“The Sisterhood of the Traveling Pants.” Ladies, go see it. Leave the boys at home because they are not going to want to see you after two hours of nonstop sobbing and laughing. I’ve never had to actually come home after a movie to freshen up, but after this one, it was unavoidable. (Damn you, Delia Ephron! I should have known an Ephron sister was behind this screenplay!) Now, to go out and buy the soundtrack!

I have about a million things to say after the movie, but I don’t give spoilers. All I will say is that it’s about four friends who have something connecting them as they go off on their separate life adventures — the world’s best jeans, of course, but they’re a metaphor for the comfort, versatility, durability and dependability of the sisterly bonds among friends.

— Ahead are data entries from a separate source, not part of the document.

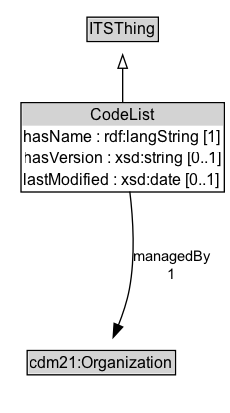
Above: docs/diagrams/CodeList.dot.png in ISO-TC204/ontology-its-core-v1 (Graphviz), before the change. Its source is kept beside it as docs/diagrams/CodeList.dot. Source of this version:
```dot
digraph {
	graph [overlap=false rankdir=TB splines=true]
	node [fontname=Arial fontsize=12 margin=0 shape=none]
	edge [fontname=Arial fontsize=11]
	{
		rank=source
		ITSThing [label=<<TABLE BORDER="1" CELLBORDER="0" CELLSPACING="0" CELLPADDING="1"><TR><TD BGCOLOR="lightgray" ALIGN="CENTER">ITSThing</TD></TR></TABLE>> URL="../ITSThing" margin=0]
	}
	CodeList [label=<<TABLE BORDER="1" CELLBORDER="0" CELLSPACING="0" CELLPADDING="1"><TR><TD BGCOLOR="lightgray" ALIGN="CENTER">CodeList</TD></TR><TR><TD ALIGN="LEFT">hasName : rdf:langString [1]</TD></TR><TR><TD ALIGN="LEFT">hasVersion : xsd:string [0..1]</TD></TR><TR><TD ALIGN="LEFT">lastModified : xsd:date [0..1]</TD></TR></TABLE>> URL="../CodeList" margin=0]
	{
		rank=max
	}
	subgraph cluster_associated {
		label="" style=invis
		Invis [label=<<TABLE BORDER="0" CELLBORDER="0" CELLSPACING="0" CELLPADDING="1"><TR><TD></TD></TR></TABLE>> margin=0 style=invis]
		cdm21_Organization [label=<<TABLE BORDER="1" CELLBORDER="0" CELLSPACING="0" CELLPADDING="1"><TR><TD BGCOLOR="lightgray" ALIGN="CENTER">cdm21:Organization</TD></TR></TABLE>> URL="https://w3id.org/citydata/imported/cdm21/latest/Organization" margin=0]
	}
	CodeList -> ITSThing [arrowhead=onormal style=solid]
	CodeList -> Invis [style=invis]
	Invis -> cdm21_Organization [style=invis]
	cdm21_Organization [label=<<TABLE BORDER="1" CELLBORDER="0" CELLSPACING="0" CELLPADDING="1"><TR><TD BGCOLOR="lightgray" ALIGN="CENTER">cdm21:Organization</TD></TR></TABLE>> URL="https://w3id.org/citydata/imported/cdm21/latest/Organization" margin=0]
	CodeList -> cdm21_Organization [label="managedBy
1" arrowhead=normal style=solid]
}
```
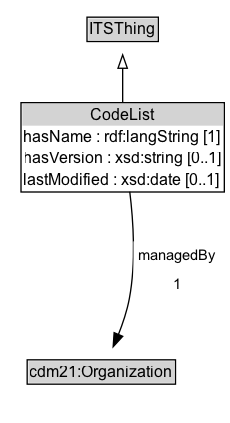
After the change.

Diff of the diagram source:
```diff
@@ -19,6 +19,5 @@
 	CodeList -> Invis [style=invis]
 	Invis -> cdm21_Organization [style=invis]
 	cdm21_Organization [label=<<TABLE BORDER="1" CELLBORDER="0" CELLSPACING="0" CELLPADDING="1"><TR><TD BGCOLOR="lightgray" ALIGN="CENTER">cdm21:Organization</TD></TR></TABLE>> URL="https://w3id.org/citydata/imported/cdm21/latest/Organization" margin=0]
-	CodeList -> cdm21_Organization [label="managedBy
-1" arrowhead=normal style=solid]
+	CodeList -> cdm21_Organization [label=<<TABLE BORDER="0" CELLBORDER="0" CELLSPACING="0" CELLPADDING="4" BGCOLOR="white"><TR><TD ALIGN="CENTER">managedBy</TD></TR><TR><TD ALIGN="CENTER">1</TD></TR></TABLE>> arrowhead=normal style=solid]
 }
```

I started thinking about my group of friends from college — Janna, Becky and Jody. There was a time when we were an inseparable foursome, and I found myself missing them desperately. And aside from them, I was remembering both good and tumultuous times with other friends — all of us have scattered like tumbleweeds since we all first met in whatever the city. Shan sent me a birthday card that very definitely mentioned a time “when” we will be living in the same city again. And we’ve always believed it. We’re on our own adventures right now, but the roads will converge again. They have to. We will accept no less from Fate.

As far as the characters, I found myself immediately identifying with Tibby, the girl who chooses to be an iconoclast — who immerses herself in sarcasm and in observing life through movie-making than actually being the one who has or shares any feelings. Her evolution is most similar to mine. But then I saw myself in Carmen, with the father who found a better life without her and her mother. And then there’s Lena, the scared little girl inside who turns her back on opportunities for happiness at every turn.

And, unexpectedly, I saw myself in Bridget, who doesn’t know what she’s looking for but she’s determined to find it in everything she encounters. And Bridget, after giving 100 percent of her passion to her athletics, is constantly chastised for being so good at what she does. I have always been told to take my passions down a notch or 20 so that others can keep up or, at least, not be made to look bad. But when your passion is really all that you have, how can you help but excel at it? And shouldn’t others, then, be trying to keep up with you instead of holding you back?

I guess what I miss most of all about my friends is their physical presence. I know we’re all here for each other in spirit and on the other end of the phone/IM. But some days, all you really want is someone who can look into your eyes and understand what you’re thinking without you saying a word. You want someone who will laugh with you and help you to dry your tears and to point you toward solutions that your brain is too addled with confusion to immediately comprehend. You don’t want to have to give the backstory and all of its gory drama when you need comforting right at that instant — you want someone who just knows … and who knows what to do in response.

And while I love men and for all of their boy abilities and parts and senses and the magic and wonder and butterflies (and even the heartbreak, oftentimes) that they bring, there’s something about friendships between women that defies the logic that men always seem to require. And while, sure, I took issue with some of the things that happened in the movie (like when the boy came back at the end to apologize — yeah, whatever, that was clearly fiction), I remembered the magic that is in each of us that we often forget and that it’s our girlfriends who hold up the mirror and remind us just how smart, strong and downright special we are. And, we don’t ever let each other forget it.

So, girls, here’s to us. And you WILL see me at this movie again and again. It might even encourage me to buy a DVD player when it’s released to the masses, and I know quite a few people who will be receiving copies of it as gifts from me. 🙂

On iTunes: Sister Hazel, “Champagne High”

2 Responses to Sisterhood

  1. groovebunny :

    I can’t wait to see this movie! I didn’t read the rest of your post (though I was really tempted to) just in case. But I’ll def come back to read what you wrote to see if I got the same thing out of it as you did.

  2. kukini :

    OK…now THIS was a fun book. Yet to see the film. Men CAN like things like this. Men who are not insecure in themselves.